* HOW TO COMPLETE THIS TASK
Search each line of the data for the word "button"; copy every line where it is found.

* Front-end code change data
========

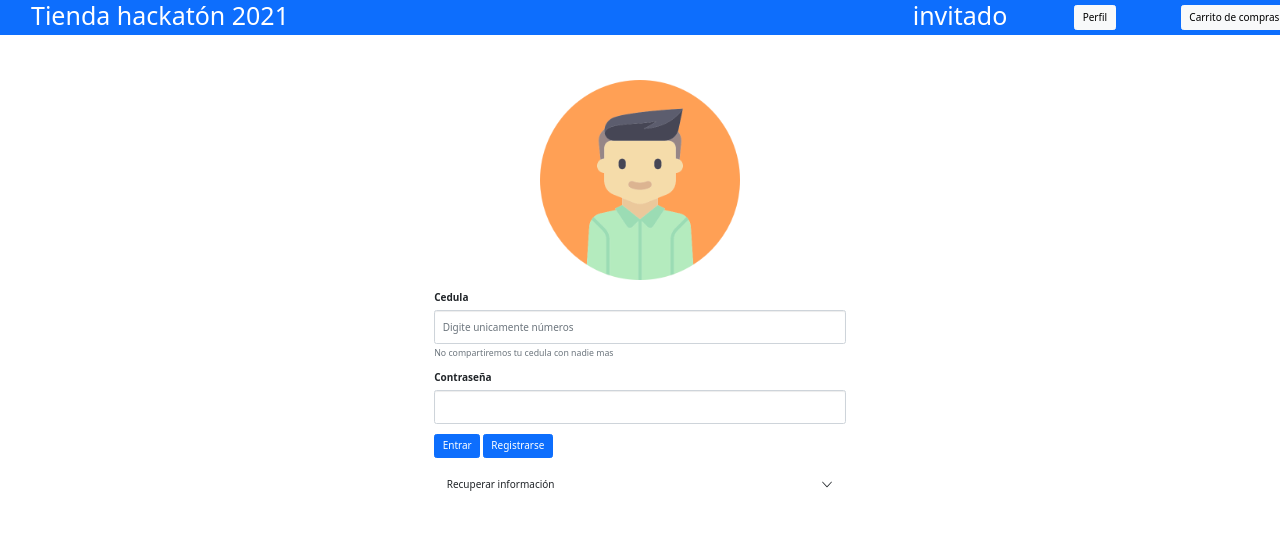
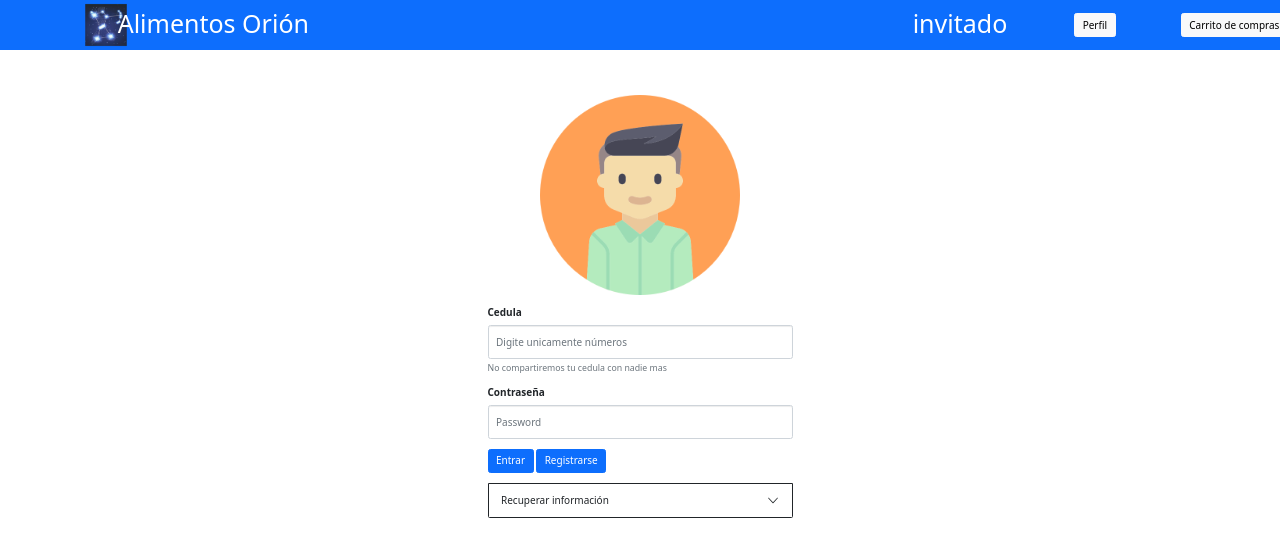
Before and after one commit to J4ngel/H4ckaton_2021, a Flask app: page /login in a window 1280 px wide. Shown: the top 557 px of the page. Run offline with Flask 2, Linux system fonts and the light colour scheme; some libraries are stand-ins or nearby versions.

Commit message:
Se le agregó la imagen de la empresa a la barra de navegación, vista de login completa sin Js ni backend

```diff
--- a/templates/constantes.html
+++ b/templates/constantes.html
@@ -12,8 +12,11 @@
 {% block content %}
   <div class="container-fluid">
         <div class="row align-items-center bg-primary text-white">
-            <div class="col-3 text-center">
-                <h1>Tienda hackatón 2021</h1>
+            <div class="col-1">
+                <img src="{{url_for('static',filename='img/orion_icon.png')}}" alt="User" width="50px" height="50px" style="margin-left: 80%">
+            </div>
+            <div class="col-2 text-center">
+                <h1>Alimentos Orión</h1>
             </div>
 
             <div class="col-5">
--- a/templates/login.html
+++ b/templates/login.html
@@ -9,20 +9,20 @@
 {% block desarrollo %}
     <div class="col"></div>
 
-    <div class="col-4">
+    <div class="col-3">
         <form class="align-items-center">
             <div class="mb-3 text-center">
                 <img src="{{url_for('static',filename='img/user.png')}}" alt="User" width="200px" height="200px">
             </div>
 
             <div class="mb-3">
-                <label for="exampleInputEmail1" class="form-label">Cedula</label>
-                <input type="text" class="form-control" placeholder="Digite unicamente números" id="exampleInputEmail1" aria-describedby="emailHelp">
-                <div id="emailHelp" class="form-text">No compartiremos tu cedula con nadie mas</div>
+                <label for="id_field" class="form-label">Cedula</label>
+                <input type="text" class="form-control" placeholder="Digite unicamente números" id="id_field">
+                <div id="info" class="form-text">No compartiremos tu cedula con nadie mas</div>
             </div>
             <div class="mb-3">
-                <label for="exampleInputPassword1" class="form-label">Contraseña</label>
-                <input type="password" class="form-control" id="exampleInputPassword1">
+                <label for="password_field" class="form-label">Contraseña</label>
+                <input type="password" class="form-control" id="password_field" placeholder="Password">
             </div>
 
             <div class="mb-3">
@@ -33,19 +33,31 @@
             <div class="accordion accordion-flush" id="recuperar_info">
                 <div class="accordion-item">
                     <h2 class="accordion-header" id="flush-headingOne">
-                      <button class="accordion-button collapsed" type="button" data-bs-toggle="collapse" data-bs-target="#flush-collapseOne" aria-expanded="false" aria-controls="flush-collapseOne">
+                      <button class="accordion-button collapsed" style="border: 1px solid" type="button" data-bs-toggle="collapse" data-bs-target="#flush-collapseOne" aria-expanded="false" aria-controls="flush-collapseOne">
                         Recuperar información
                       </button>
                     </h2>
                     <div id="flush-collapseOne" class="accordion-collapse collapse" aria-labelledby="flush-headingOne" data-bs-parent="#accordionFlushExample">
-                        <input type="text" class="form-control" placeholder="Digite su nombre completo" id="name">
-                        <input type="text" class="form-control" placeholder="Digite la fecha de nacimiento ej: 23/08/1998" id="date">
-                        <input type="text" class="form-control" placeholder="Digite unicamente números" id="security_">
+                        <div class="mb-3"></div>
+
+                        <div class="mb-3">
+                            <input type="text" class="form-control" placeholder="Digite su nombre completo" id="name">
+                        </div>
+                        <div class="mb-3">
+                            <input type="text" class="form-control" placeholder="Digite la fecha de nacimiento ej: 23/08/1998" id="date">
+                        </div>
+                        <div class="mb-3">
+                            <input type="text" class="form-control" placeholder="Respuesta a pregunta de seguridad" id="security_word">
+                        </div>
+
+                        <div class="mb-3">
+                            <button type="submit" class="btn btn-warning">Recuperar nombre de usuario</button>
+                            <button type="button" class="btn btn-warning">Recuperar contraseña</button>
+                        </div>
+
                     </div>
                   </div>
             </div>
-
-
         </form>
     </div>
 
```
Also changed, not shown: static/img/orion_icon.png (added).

========

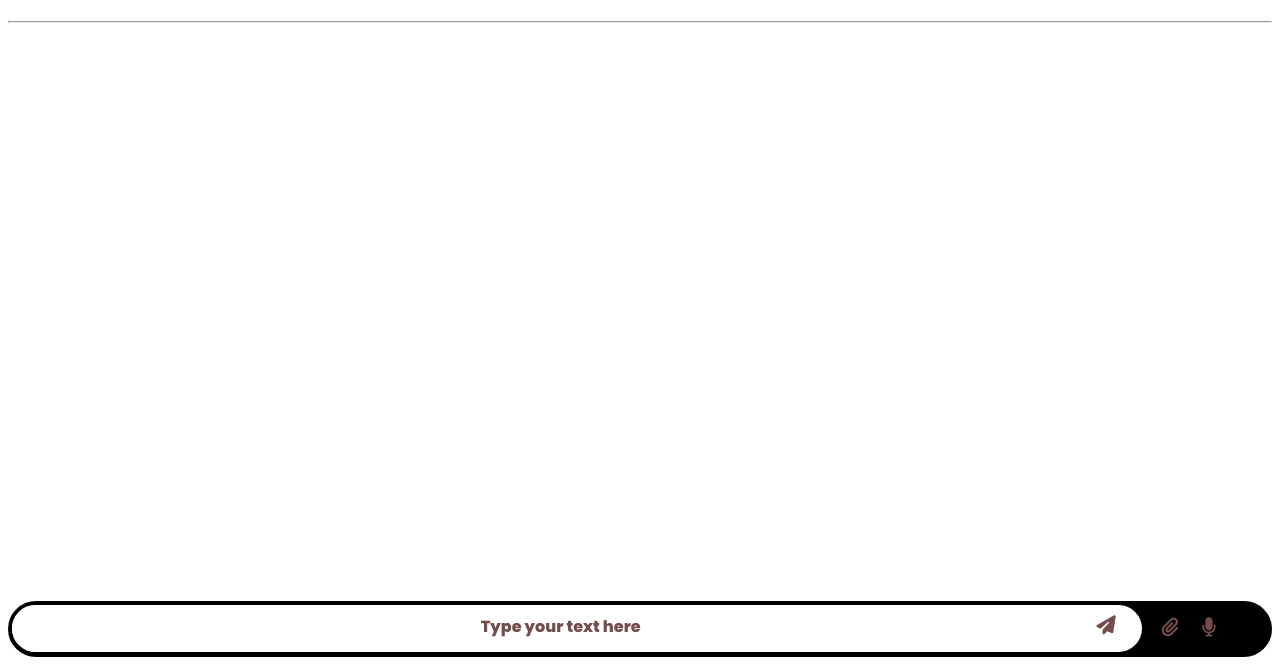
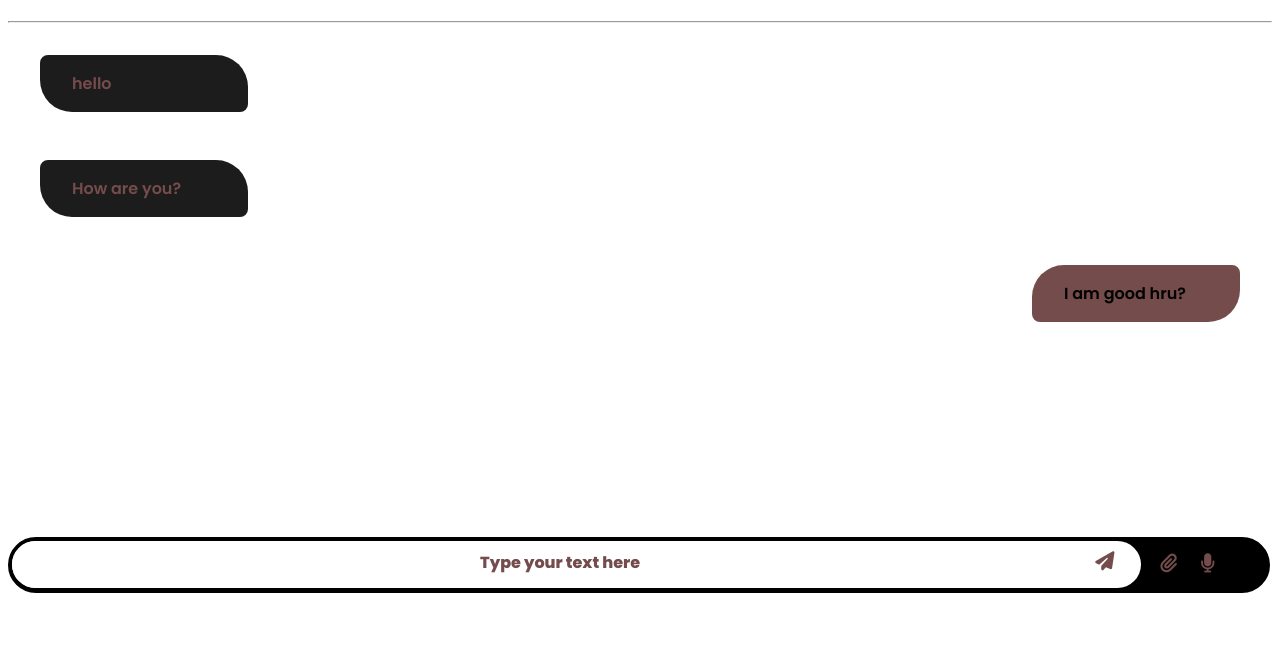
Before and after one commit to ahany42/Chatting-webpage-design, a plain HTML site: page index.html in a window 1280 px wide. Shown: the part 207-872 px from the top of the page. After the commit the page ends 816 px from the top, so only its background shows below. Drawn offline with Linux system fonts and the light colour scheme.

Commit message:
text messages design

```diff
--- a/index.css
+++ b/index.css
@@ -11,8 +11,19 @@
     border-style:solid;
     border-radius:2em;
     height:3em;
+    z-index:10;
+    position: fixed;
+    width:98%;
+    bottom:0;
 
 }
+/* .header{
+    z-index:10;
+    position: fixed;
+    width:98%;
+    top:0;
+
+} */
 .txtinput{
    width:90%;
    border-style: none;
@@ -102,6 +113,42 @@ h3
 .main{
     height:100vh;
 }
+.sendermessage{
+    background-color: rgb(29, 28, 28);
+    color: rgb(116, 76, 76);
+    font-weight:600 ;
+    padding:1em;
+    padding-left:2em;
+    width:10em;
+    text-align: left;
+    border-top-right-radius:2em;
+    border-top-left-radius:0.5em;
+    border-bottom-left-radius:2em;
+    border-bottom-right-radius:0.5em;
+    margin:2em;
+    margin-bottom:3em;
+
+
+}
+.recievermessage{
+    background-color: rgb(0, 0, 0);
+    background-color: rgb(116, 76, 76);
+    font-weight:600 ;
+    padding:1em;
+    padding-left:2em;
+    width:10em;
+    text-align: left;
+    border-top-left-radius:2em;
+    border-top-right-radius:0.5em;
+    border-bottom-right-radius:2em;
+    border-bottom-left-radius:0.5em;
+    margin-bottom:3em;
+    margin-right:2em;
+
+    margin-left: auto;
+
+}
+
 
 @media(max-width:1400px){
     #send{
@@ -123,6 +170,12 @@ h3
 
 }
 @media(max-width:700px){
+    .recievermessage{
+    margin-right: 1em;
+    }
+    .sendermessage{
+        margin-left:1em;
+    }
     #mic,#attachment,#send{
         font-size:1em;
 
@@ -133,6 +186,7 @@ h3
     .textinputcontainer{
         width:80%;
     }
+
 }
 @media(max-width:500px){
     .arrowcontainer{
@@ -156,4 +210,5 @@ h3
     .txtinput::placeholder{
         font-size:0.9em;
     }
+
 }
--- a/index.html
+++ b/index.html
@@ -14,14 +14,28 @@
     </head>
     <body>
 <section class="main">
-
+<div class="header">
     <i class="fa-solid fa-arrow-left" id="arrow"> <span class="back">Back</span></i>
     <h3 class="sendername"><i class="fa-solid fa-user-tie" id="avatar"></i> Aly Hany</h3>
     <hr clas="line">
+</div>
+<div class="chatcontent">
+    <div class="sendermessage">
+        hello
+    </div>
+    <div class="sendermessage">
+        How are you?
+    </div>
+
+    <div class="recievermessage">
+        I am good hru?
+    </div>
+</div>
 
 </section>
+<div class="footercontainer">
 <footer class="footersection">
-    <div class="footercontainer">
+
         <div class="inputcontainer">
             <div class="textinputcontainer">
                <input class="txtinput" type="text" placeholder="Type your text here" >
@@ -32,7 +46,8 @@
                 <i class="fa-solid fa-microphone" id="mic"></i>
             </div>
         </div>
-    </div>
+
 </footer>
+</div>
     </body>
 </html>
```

========

* TASK RESULT
-                      <button class="accordion-button collapsed" type="button" data-bs-toggle="collapse" data-bs-target="#flush-collapseOne" aria-expanded="false" aria-controls="flush-collapseOne">
+                      <button class="accordion-button collapsed" style="border: 1px solid" type="button" data-bs-toggle="collapse" data-bs-target="#flush-collapseOne" aria-expanded="false" aria-controls="flush-collapseOne">
                       </button>
+                            <button type="submit" class="btn btn-warning">Recuperar nombre de usuario</button>
+                            <button type="button" class="btn btn-warning">Recuperar contraseña</button>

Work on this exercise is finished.